BEGIN
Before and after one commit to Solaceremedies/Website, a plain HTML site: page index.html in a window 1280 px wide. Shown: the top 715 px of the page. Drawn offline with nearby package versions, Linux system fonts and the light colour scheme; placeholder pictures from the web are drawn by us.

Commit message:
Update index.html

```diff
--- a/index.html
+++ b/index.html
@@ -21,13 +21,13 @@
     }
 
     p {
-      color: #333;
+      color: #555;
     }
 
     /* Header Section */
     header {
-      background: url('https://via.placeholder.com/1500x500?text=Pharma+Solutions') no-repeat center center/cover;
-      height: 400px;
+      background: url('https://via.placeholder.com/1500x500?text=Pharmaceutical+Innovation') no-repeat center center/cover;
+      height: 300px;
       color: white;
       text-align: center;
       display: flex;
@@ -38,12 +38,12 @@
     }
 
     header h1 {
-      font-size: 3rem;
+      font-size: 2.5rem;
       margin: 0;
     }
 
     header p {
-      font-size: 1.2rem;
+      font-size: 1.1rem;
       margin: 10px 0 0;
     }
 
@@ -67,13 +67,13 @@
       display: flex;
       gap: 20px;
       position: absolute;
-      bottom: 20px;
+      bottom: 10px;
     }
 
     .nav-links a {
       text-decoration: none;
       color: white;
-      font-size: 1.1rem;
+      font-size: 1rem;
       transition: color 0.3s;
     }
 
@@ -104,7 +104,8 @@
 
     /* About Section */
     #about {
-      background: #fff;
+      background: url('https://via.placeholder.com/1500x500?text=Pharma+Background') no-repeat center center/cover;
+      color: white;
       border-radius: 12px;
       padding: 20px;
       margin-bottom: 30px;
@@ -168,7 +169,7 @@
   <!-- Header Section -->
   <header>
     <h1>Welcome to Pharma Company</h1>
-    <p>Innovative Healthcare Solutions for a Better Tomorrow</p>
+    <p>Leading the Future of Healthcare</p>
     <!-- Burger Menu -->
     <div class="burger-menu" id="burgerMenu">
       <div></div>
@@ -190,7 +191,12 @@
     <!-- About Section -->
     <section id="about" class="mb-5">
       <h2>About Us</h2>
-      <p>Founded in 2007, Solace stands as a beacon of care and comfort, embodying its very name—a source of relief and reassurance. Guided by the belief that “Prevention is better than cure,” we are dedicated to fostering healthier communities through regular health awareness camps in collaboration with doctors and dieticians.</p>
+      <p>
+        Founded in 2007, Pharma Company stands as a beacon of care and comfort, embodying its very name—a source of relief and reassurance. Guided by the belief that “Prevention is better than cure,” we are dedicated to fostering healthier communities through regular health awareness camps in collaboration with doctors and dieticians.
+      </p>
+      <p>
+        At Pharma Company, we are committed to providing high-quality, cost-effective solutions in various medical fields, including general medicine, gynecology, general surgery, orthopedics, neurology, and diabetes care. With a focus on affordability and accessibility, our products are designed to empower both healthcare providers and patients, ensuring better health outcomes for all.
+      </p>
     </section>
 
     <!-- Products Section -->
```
END
BEGIN
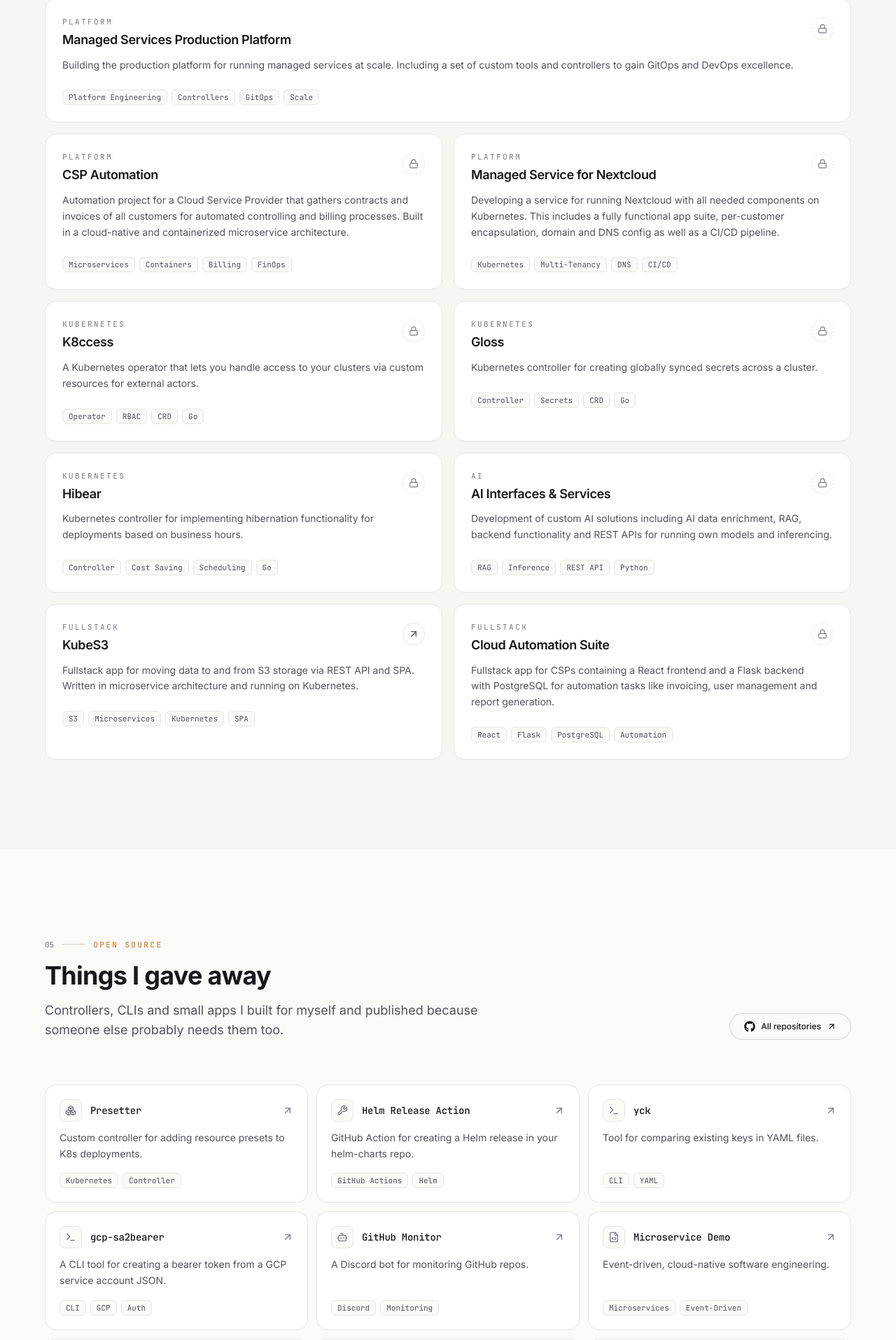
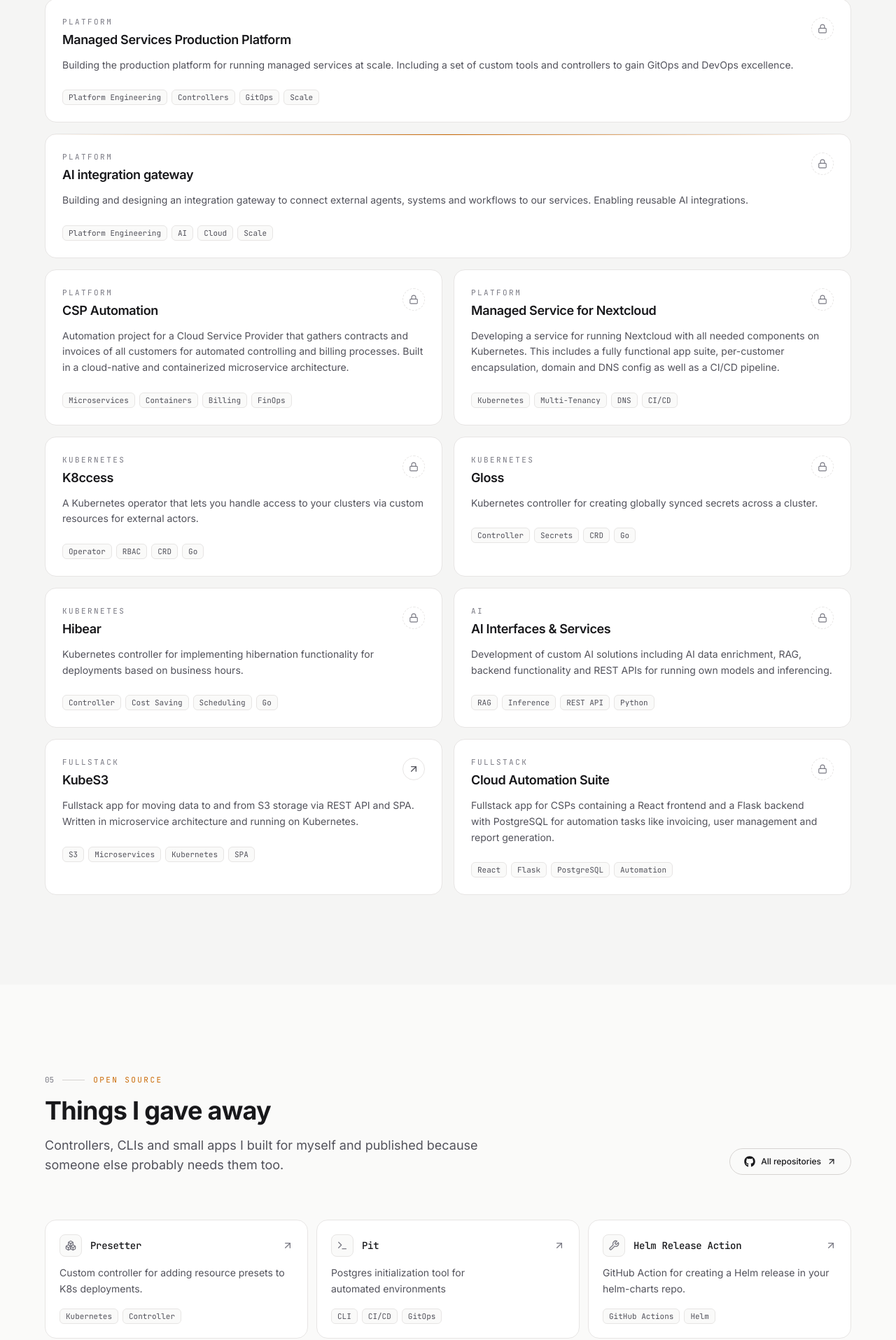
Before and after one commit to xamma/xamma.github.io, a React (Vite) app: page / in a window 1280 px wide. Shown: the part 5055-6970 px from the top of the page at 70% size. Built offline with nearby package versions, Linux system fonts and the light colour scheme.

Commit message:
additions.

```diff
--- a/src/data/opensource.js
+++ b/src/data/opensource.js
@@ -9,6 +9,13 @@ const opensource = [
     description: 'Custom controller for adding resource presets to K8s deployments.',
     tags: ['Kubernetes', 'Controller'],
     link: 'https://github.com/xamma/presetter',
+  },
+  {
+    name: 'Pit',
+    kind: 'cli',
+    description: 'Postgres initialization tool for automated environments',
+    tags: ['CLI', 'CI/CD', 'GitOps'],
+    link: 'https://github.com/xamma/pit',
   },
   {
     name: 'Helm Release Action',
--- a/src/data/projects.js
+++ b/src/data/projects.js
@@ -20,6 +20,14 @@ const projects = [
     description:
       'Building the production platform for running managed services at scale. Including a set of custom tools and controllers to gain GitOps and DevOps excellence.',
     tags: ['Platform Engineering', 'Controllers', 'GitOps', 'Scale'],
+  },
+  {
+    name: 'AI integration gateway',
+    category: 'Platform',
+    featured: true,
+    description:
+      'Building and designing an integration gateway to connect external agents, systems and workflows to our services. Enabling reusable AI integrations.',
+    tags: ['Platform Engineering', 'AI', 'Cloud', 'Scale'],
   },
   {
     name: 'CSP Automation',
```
END
## How to complete this task
What belongs in the answer is each line from the listing above that contains "center".

## Exercise response
-      background: url('https://via.placeholder.com/1500x500?text=Pharma+Solutions') no-repeat center center/cover;
+      background: url('https://via.placeholder.com/1500x500?text=Pharmaceutical+Innovation') no-repeat center center/cover;
       text-align: center;
+      background: url('https://via.placeholder.com/1500x500?text=Pharma+Background') no-repeat center center/cover;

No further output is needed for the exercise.